I followed a System of a Down ad link in my email account, and eventually got to the Yahoo! Shopping page for buying the upcoming album.

There were a bunch of reviews, so I was checking them out. I found this amusing one...

Pros: Mezmerize
Cons: .

This album.. very very good music... Hard, fear, dark,
angry... I'm Turk, but I love System of a Down...

So I'm sure most of you guys know how much I like to talk about the lack of customer service in Armenia...

I dropped by Giordano clothing store with my aunt a couple of days ago. She wanted to buy a pair of pants she had seen earlier. So she tried them on, came out of the dressing room, and stood in front of the mirror. The pants looked great, but they were too long on her. So usually, in a country where employees know what customer service is all about, employees dive to the ground, turn the bottom of those pants inside, and usually pin them up so you could see how great they look on you. But of course ... not in Armenia.

There were 2 girls (employees) standing there staring at my aunt from a few meters away. My aunt asked them in Armenian, “Could one of you guys help me turn inside the bottom of my pants so I can see how it will look?”. One girl kept quiet (as if she was mute), the other one simply said, "No, I can’t." HUH? So I got down on the ground and turned the bottom of her pants inside. The girls stared at me cause men do not usually do this sort of thing in Armenia. So my aunt asked them for pins, and they said they didn’t have any, so I made a comment, “I guess next time I’ll bring some with me."


Off topic, a few months ago I had my skates shipped here from Canada. Everyone who saw them at my place kept asking, "So where the heck are you going to skate?". A couple of days ago the mayor announced that they will be spending a lot of money this year to transform the Swan Lake pond by the Opera into a skating rink in the winters. HAHA! Question is, who do I skate with? I'm guessing they will have rentals. (I’m going to sound too Canadian if I hope for hot chocolate too, ay?)

Sunday, May 01, 2005

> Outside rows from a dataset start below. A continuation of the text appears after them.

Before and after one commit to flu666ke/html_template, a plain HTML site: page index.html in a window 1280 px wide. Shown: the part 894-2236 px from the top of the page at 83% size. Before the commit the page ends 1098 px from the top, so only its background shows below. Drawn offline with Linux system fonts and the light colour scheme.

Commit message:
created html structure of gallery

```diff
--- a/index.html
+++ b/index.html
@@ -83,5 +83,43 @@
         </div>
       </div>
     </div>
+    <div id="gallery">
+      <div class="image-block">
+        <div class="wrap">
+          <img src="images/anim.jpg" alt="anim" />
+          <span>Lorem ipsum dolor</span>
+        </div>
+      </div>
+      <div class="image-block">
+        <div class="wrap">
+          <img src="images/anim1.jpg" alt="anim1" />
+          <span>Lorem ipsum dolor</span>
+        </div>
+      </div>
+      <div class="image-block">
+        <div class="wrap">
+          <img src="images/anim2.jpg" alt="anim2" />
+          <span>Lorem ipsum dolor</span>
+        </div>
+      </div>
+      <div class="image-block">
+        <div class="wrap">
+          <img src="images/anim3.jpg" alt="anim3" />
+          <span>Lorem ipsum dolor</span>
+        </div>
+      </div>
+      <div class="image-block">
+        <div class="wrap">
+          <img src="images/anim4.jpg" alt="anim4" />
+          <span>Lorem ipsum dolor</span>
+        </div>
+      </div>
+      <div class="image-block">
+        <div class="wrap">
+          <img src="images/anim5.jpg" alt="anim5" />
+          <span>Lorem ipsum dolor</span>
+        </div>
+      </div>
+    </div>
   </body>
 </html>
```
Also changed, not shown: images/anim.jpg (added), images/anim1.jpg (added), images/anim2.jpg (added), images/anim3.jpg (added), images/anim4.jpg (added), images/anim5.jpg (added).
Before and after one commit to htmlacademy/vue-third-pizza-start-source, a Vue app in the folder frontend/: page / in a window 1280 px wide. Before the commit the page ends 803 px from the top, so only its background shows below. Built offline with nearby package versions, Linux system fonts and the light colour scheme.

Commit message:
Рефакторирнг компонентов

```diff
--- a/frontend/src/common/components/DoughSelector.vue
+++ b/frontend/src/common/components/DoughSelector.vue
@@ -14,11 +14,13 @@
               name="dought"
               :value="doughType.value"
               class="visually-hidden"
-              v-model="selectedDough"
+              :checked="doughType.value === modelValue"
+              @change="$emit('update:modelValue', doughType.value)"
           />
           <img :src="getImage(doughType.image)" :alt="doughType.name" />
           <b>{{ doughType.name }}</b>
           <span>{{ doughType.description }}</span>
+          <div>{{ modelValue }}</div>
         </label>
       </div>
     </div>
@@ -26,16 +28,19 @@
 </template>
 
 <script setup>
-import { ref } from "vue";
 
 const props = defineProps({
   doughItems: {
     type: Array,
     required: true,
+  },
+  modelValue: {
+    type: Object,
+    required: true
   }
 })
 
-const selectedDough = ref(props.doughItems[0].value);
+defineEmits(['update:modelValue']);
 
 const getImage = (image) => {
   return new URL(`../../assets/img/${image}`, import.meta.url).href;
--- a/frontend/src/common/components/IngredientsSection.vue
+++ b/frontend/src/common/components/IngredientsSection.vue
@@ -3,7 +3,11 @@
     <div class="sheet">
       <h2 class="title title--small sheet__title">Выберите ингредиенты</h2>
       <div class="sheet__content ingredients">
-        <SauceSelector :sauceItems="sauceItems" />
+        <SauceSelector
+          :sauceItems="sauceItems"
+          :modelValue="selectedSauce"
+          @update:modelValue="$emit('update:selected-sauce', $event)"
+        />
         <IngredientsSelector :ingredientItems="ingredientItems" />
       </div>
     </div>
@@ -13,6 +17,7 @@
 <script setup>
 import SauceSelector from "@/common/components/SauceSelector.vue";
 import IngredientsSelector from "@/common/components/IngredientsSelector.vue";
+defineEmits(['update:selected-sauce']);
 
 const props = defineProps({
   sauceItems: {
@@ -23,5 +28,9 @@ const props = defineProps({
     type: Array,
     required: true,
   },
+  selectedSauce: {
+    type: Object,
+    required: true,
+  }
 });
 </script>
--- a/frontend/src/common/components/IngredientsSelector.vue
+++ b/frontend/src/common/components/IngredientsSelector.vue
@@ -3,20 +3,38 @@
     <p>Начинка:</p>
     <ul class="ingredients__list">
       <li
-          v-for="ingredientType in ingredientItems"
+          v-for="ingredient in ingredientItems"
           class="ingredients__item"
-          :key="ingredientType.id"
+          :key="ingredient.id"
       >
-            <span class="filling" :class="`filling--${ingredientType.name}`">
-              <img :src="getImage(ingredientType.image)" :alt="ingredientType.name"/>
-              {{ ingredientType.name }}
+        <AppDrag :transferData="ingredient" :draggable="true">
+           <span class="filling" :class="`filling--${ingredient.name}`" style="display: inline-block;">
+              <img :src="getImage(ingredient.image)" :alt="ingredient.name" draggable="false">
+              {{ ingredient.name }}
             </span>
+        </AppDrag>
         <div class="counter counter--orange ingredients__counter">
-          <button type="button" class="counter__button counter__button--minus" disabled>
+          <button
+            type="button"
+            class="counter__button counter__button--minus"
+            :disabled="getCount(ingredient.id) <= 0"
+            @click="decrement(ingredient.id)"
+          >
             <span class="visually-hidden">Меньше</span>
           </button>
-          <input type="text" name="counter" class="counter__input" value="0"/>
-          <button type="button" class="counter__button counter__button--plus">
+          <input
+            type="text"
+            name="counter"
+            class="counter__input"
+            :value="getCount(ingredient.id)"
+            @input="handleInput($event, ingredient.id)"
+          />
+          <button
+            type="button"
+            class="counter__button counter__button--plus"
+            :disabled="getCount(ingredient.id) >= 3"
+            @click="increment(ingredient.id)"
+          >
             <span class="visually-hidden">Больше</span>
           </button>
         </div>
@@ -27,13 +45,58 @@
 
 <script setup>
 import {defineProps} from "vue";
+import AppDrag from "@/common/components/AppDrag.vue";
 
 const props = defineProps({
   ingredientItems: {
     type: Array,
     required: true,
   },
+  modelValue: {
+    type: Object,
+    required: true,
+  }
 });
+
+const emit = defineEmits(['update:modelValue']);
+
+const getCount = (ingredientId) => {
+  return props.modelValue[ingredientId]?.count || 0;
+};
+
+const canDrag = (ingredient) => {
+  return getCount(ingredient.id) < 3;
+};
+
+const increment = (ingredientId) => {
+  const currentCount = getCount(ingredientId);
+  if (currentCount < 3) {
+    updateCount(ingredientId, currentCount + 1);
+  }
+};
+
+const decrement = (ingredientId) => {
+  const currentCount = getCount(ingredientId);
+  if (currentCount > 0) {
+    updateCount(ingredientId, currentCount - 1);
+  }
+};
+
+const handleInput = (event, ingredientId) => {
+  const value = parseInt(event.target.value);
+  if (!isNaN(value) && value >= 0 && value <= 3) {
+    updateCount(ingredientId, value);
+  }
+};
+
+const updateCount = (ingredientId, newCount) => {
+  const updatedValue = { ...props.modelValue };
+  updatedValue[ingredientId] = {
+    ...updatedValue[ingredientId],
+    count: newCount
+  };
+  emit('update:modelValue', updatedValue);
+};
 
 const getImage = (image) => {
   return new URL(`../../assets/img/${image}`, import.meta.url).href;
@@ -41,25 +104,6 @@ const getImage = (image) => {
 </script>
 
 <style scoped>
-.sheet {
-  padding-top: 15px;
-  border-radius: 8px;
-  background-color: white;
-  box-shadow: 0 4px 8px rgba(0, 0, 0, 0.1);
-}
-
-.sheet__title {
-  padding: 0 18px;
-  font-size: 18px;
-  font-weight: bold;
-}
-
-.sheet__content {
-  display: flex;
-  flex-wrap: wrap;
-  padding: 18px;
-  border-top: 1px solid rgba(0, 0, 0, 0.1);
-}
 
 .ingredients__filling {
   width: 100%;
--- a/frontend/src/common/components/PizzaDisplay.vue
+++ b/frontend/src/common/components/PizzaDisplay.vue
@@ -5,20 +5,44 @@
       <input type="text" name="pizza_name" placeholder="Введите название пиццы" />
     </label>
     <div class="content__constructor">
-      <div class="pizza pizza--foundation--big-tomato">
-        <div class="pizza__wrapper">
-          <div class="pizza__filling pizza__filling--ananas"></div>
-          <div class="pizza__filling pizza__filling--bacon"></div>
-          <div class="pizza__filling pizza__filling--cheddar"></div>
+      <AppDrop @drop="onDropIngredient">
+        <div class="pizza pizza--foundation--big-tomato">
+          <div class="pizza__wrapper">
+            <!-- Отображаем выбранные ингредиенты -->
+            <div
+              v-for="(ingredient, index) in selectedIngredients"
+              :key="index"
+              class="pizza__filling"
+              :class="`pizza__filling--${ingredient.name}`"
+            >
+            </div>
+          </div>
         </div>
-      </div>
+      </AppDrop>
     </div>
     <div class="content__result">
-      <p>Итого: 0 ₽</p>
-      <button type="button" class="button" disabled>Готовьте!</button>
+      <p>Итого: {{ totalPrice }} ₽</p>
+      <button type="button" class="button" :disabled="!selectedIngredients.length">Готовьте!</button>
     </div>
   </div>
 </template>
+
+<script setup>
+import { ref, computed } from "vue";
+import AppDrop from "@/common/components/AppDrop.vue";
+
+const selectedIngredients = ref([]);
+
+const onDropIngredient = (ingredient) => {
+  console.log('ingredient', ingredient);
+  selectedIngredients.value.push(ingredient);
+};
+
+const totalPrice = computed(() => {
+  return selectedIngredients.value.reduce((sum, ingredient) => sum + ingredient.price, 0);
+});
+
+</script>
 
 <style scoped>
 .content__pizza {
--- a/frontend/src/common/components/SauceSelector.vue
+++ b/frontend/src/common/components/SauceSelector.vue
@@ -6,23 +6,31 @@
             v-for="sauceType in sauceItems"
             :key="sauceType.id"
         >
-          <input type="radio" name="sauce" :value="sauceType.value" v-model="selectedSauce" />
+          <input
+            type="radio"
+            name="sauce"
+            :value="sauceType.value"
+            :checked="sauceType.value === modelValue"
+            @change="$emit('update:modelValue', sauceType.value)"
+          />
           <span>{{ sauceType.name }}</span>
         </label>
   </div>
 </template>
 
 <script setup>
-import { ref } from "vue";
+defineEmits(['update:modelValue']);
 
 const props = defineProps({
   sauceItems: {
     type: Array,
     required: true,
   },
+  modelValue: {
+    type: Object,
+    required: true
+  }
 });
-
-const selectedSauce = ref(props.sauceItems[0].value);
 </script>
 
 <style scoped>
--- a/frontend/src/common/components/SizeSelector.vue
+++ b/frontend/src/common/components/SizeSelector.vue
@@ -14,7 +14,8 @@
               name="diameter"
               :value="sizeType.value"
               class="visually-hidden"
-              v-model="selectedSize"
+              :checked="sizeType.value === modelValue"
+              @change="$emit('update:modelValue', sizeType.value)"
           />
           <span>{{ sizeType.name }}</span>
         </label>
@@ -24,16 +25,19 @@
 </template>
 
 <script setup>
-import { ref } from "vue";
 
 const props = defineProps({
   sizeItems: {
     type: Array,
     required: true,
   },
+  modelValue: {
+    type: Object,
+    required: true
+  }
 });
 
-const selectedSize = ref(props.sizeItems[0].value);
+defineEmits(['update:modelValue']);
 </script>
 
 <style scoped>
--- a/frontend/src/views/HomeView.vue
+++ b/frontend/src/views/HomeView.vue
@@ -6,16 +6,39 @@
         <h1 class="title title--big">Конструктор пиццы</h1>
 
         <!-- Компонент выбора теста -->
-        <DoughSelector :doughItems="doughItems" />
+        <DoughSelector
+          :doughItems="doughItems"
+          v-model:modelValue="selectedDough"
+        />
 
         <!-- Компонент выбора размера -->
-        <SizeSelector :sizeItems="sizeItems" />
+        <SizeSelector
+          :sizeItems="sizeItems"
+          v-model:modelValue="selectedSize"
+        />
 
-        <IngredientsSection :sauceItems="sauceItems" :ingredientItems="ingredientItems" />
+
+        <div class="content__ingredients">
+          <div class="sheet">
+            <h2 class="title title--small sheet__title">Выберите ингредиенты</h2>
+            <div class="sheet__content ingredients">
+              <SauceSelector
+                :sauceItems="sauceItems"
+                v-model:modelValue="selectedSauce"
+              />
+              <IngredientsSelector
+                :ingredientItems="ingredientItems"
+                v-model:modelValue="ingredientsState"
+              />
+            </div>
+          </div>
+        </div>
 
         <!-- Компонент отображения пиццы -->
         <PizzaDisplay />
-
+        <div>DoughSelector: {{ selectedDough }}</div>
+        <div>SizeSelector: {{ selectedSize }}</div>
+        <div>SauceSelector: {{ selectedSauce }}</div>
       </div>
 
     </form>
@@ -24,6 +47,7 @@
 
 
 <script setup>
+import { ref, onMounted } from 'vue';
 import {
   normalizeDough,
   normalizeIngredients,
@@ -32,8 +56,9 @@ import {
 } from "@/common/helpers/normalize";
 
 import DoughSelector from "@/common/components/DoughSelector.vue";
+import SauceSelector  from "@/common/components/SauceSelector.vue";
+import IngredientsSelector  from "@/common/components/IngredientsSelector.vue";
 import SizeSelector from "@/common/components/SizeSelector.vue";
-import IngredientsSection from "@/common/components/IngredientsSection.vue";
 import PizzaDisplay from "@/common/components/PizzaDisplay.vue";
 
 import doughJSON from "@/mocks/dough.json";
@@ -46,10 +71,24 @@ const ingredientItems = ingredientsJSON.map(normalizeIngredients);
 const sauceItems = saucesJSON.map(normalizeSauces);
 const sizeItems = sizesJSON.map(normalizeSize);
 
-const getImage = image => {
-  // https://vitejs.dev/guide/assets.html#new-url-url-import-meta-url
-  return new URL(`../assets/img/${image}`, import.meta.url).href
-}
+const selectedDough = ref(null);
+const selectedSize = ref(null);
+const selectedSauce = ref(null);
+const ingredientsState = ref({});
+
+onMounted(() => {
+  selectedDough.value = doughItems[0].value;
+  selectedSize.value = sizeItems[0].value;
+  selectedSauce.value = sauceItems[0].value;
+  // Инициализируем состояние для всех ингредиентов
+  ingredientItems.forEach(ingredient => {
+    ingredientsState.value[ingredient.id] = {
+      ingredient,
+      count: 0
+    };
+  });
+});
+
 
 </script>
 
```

burning horse

This metal horse, by Ara Alekian, stood in front of the lake by Poplavok for the past few years. It has been purchased, and will be moved, so they covered it in newspaper and lit it on fire tonight. Everyone loves a good fire... so anyway, here's a picture of the horse's head, and one of it burning...